The first coordinated investigation of the Indian Ocean was carried out during the International Indian Ocean Expedition (IIOE) in 1962–65. It consisted of a basin-wide survey that subsequently resulted in a comprehensive hydrographic atlas and number of regional studies, including the first survey of the seasonally reversing Somali Current. IIOE was planned and executed by the Scientific Committee on Ocean Research (SCOR) and the Intergovernmental Oceanographic Commission (IOC) with the involvement of 20 countries. Forty-six research vessels belonging to 14 countries participated in the basin wide hydrographic surveys. It was an unprecedented interdisciplinary endeavor embracing physical oceanography, chemical oceanography, marine biology, meteorology and marine geology and geophysics.

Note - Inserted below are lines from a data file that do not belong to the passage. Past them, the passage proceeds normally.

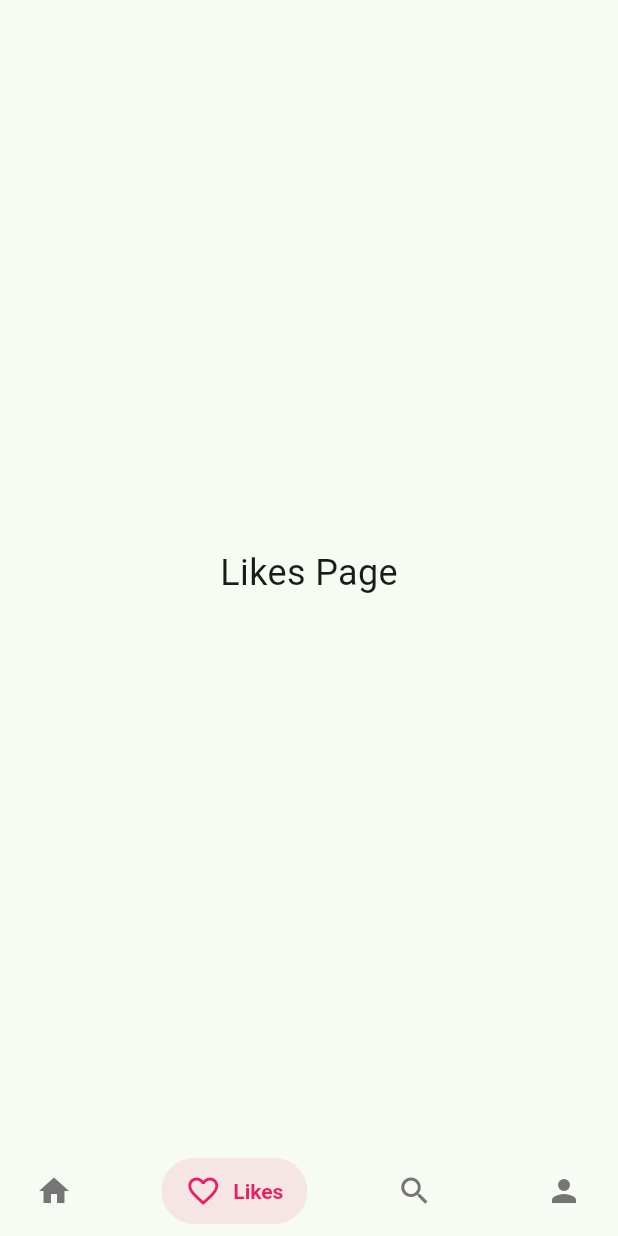
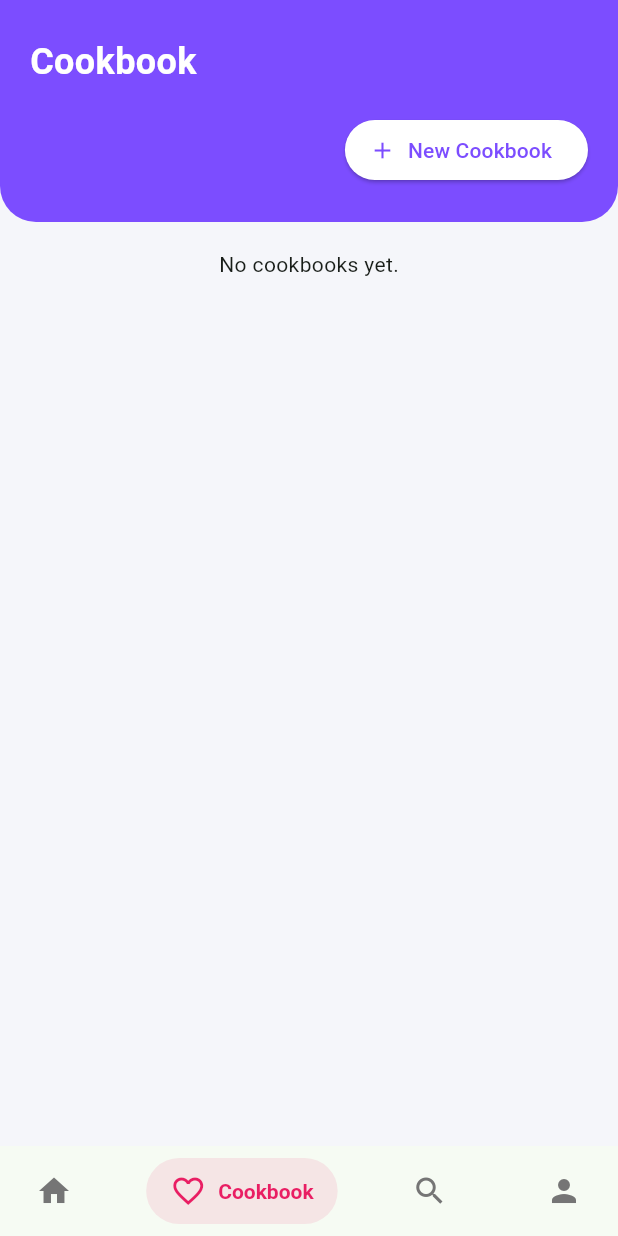
Before and after one commit to cathy-ps/Savour, a Flutter app: the RootNavigation screen opened directly, item 2 of the bottom bar chosen, on a phone screen of 412 x 824 dp. Run offline on Flutter 3.47's test engine with Material 3 defaults, Android fonts, the phone set to English and light mode, and no system bars; drawn by our look-alikes of salomon_bottom_bar; our stand-ins replace cloud_firestore, firebase_auth, firebase_core, flutter_dotenv, fluttertoast, google_generative_ai; accounts and stored records are empty; network calls fail.

Commit message:
cookbook page view

```diff
--- a/lib/main.dart
+++ b/lib/main.dart
@@ -25,7 +25,7 @@ class MyApp extends StatelessWidget {
           seedColor: const Color.fromARGB(236, 79, 169, 113),
         ),
       ),
-      home: RootNavigation(),
+      home: WelcomePage(),
       debugShowCheckedModeBanner: false,
     );
   }
--- /dev/null
+++ b/lib/models/cookbook_model.dart
@@ -0,0 +1,38 @@
+import 'package:cloud_firestore/cloud_firestore.dart';
+
+class Cookbook {
+  String id;
+  String title;
+  DateTime createdAt;
+  int recipeCount;
+  int color;
+
+  Cookbook({
+    required this.id,
+    required this.title,
+    required this.createdAt,
+    this.recipeCount = 0,
+    required this.color,
+  });
+
+  factory Cookbook.fromJson(Map<String, dynamic> json, String id) {
+    return Cookbook(
+      id: id,
+      title: json['title'] ?? '',
+      createdAt: (json['createdAt'] is Timestamp)
+          ? (json['createdAt'] as Timestamp).toDate()
+          : DateTime.tryParse(json['createdAt'] ?? '') ?? DateTime.now(),
+      recipeCount: json['recipeCount'] ?? 0,
+      color: json['color'] ?? 0xFF2196F3, // Default to blue if not set
+    );
+  }
+
+  Map<String, dynamic> toJson() {
+    return {
+      'title': title,
+      'createdAt': createdAt,
+      'recipeCount': recipeCount,
+      'color': color,
+    };
+  }
+}
--- a/lib/root.dart
+++ b/lib/root.dart
@@ -1,6 +1,7 @@
 import 'package:flutter/material.dart';
 import 'package:salomon_bottom_bar/salomon_bottom_bar.dart';
 import 'package:savourai/screens/home.dart';
+import '../screens/cookbook.dart';
 
 class RootNavigation extends StatefulWidget {
   const RootNavigation({super.key});
@@ -14,7 +15,8 @@ class _RootNavigationState extends State<RootNavigation> {
 
   static final List<Widget> _pages = <Widget>[
     HomeScreen(),
-    Center(child: Text('Likes Page', style: TextStyle(fontSize: 24))),
+    CookbookScreen(),
+    //Center(child: Text('Likes Page', style: TextStyle(fontSize: 24))),
     Center(child: Text('Search Page', style: TextStyle(fontSize: 24))),
     Center(child: Text('Profile Page', style: TextStyle(fontSize: 24))),
   ];
@@ -41,12 +43,12 @@ class _RootNavigationState extends State<RootNavigation> {
           ),
           SalomonBottomBarItem(
             icon: const Icon(Icons.favorite_border),
-            title: const Text("Likes"),
+            title: const Text("Cookbook"),
             selectedColor: Colors.pink,
           ),
           SalomonBottomBarItem(
             icon: const Icon(Icons.search),
-            title: const Text("Search"),
+            title: const Text("Shopping List"),
             selectedColor: Colors.orange,
           ),
           SalomonBottomBarItem(
--- /dev/null
+++ b/lib/screens/cookbook.dart
@@ -0,0 +1,220 @@
+import 'package:savourai/models/recipe_model.dart';
+import 'package:savourai/widgets/recipe_card.dart';
+import 'package:savourai/screens/cookbook_detail.dart';
+import 'package:flutter/material.dart';
+import 'package:cloud_firestore/cloud_firestore.dart';
+import 'package:savourai/models/cookbook_model.dart';
+import 'package:savourai/widgets/custom_search_bar.dart';
+import 'package:savourai/widgets/create_cookbook_dialog.dart';
+import 'package:firebase_auth/firebase_auth.dart';
+
+class CookbookScreen extends StatefulWidget {
+  const CookbookScreen({super.key});
+
+  @override
+  State<CookbookScreen> createState() => _CookbookScreenState();
+}
+
+class _CookbookScreenState extends State<CookbookScreen> {
+  void _openCookbookRecipes(Cookbook cookbook) {
+    Navigator.of(context).push(
+      MaterialPageRoute(
+        builder: (context) =>
+            CookbookDetailScreen(cookbook: cookbook, userId: _userId!),
+      ),
+    );
+  }
+
+  List<Cookbook> _cookbooks = [];
+  bool _loading = false;
+  String? _error;
+  String? _userId;
+  final List<Color> _colorOptions = [
+    Colors.blue,
+    Colors.green,
+    Colors.orange,
+    Colors.purple,
+    Colors.red,
+    Colors.teal,
+  ];
+
+  @override
+  void initState() {
+    super.initState();
+    _userId = FirebaseAuth.instance.currentUser?.uid;
+    _fetchCookbooks();
+  }
+
+  Future<void> _fetchCookbooks() async {
+    setState(() => _loading = true);
+    try {
+      final snap = await FirebaseFirestore.instance
+          .collection('users')
+          .doc(_userId)
+          .collection('cookbooks')
+          .orderBy('createdAt', descending: true)
+          .get();
+      setState(() {
+        _cookbooks = snap.docs
+            .map((doc) => Cookbook.fromJson(doc.data(), doc.id))
+            .toList();
+        _loading = false;
+      });
+    } catch (e) {
+      setState(() {
+        _error = 'Failed to load cookbooks.';
+        _loading = false;
+      });
+    }
+  }
+
+  Future<void> _addCookbook(String title, Color color) async {
+    final newDoc = FirebaseFirestore.instance
+        .collection('users')
+        .doc(_userId)
+        .collection('cookbooks')
+        .doc();
+    final newCookbook = Cookbook(
+      id: newDoc.id,
+      title: title,
+      createdAt: DateTime.now(),
+      recipeCount: 0,
+      color: color.value,
+    );
+    await newDoc.set(newCookbook.toJson());
+    _fetchCookbooks();
+  }
+
+  @override
+  Widget build(BuildContext context) {
+    return Scaffold(
+      backgroundColor: const Color(0xFFF5F6FA),
+      body: SafeArea(
+        child: Column(
+          crossAxisAlignment: CrossAxisAlignment.start,
+          children: [
+            Container(
+              width: double.infinity,
+              padding: const EdgeInsets.symmetric(horizontal: 20, vertical: 24),
+              decoration: const BoxDecoration(
+                color: Color(0xFF7C4DFF),
+                borderRadius: BorderRadius.only(
+                  bottomLeft: Radius.circular(24),
+                  bottomRight: Radius.circular(24),
+                ),
+              ),
+              child: Column(
+                crossAxisAlignment: CrossAxisAlignment.start,
+                children: [
+                  const Text(
+                    'Cookbook',
+                    style: TextStyle(
+                      color: Colors.white,
+                      fontSize: 24,
+                      fontWeight: FontWeight.bold,
+                    ),
+                  ),
+                  const SizedBox(height: 18),
+                  Row(
+                    children: [
+                      Expanded(child: Container()),
+                      ElevatedButton.icon(
+                        style: ElevatedButton.styleFrom(
+                          backgroundColor: Colors.white,
+                          foregroundColor: const Color(0xFF7C4DFF),
+                        ),
+                        icon: const Icon(Icons.add),
+                        label: const Text('New Cookbook'),
+                        onPressed: () async {
+                          await showDialog(
+                            context: context,
+                            builder: (context) => CreateCookbookDialog(
+                              colorOptions: _colorOptions,
+                              onCreate: (title, color) {
+                                _addCookbook(title, color);
+                              },
+                            ),
+                          );
+                        },
+                      ),
+                    ],
+                  ),
+                ],
+              ),
+            ),
+            const SizedBox(height: 18),
+            if (_loading) const Center(child: CircularProgressIndicator()),
+            if (_error != null)
+              Center(
+                child: Text(_error!, style: const TextStyle(color: Colors.red)),
+              ),
+            if (!_loading && _cookbooks.isNotEmpty)
+              Expanded(
+                child: Padding(
+                  padding: const EdgeInsets.symmetric(horizontal: 12),
+                  child: GridView.builder(
+                    gridDelegate:
+                        const SliverGridDelegateWithFixedCrossAxisCount(
+                          crossAxisCount: 2,
+                          crossAxisSpacing: 12,
+                          mainAxisSpacing: 12,
+                          childAspectRatio: 1.1,
+                        ),
+                    itemCount: _cookbooks.length,
+                    itemBuilder: (context, index) {
+                      final cb = _cookbooks[index];
+                      final color = Color(
+                        (cb.toJson()['color'] ?? Colors.blue.value) as int,
+                      );
+                      return GestureDetector(
+                        onTap: () => _openCookbookRecipes(cb),
+                        child: Container(
+                          decoration: BoxDecoration(
+                            color: Colors.white,
+                            borderRadius: BorderRadius.circular(18),
+                            boxShadow: [
+                              BoxShadow(
+                                color: Colors.black12,
+                                blurRadius: 4,
+                                offset: Offset(0, 2),
+                              ),
+                            ],
+                          ),
+                          child: Column(
+                            mainAxisAlignment: MainAxisAlignment.center,
+                            children: [
+                              Icon(Icons.folder, size: 54, color: color),
+                              const SizedBox(height: 10),
+                              Text(
+                                cb.title,
+                                style: const TextStyle(
+                                  fontWeight: FontWeight.bold,
+                                  fontSize: 16,
+                                ),
+                                maxLines: 1,
+                                overflow: TextOverflow.ellipsis,
+                              ),
+                              const SizedBox(height: 4),
+                              Text(
+                                '${cb.recipeCount} recipes',
+                                style: const TextStyle(
+                                  fontSize: 13,
+                                  color: Colors.black54,
+                                ),
+                              ),
+                            ],
+                          ),
+                        ),
+                      );
+                    },
+                  ),
+                ),
+              ),
+            if (!_loading && _cookbooks.isEmpty)
+              const Center(child: Text('No cookbooks yet.')),
+          ],
+        ),
+      ),
+    );
+  }
+}
```
Also changed, not shown: lib/screens/cookbook_detail.dart (added, +68 -0 lines), lib/screens/home.dart (+99 -1 lines), lib/screens/profile.dart (+42 -3 lines), lib/widgets/cookbook_selector_dialog.dart (added, +34 -0 lines), lib/widgets/create_cookbook_dialog.dart (added, +81 -0 lines).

In the 50 years since the IIOE, many subsequent programs have lead to improvements in our ability to observe the ocean and atmosphere through the deployments of oceanographic and meteorological sensors on Earth-observing satellites and through deployment of in situ instruments like autonomous profiling floats, moored buoys, tsunami detection networks, sea level gauges, etc. All of them have dramatically improved the characterization of both physical and biological oceanographic variability and the atmospheric forcing of that variability. Together with the improvements in observing, ocean modeling in all its facets from short-term forecasting to seasonal prediction to climate projections also has improved dramatically. Based on these improvements, science foci have also been changed from understanding of climatological states to their variability. Hence, compared to the IIOE era, which relied almost exclusively on ship-based observations, new measurement technologies in combination with targeted and well-coordinated field programs provide the capacity for a much more integrated picture of the Indian Ocean variability. This symposium, on the eve of the 50th Anniversary of the IIOE, will review the current state of our knowledge about the physics and biogeochemistry of the Indian Ocean and highlight the scientific challenges to be addressed during a second multi-disciplinary, multi-national Indian Ocean Expedition (IIOE-2) to be carried out over 2015-2020.
Convener: Xueen Chen (Qingdao, China)
Co-conveners: Li Qiang (Shenzhen, China), Roger Grimshaw, (London, UK)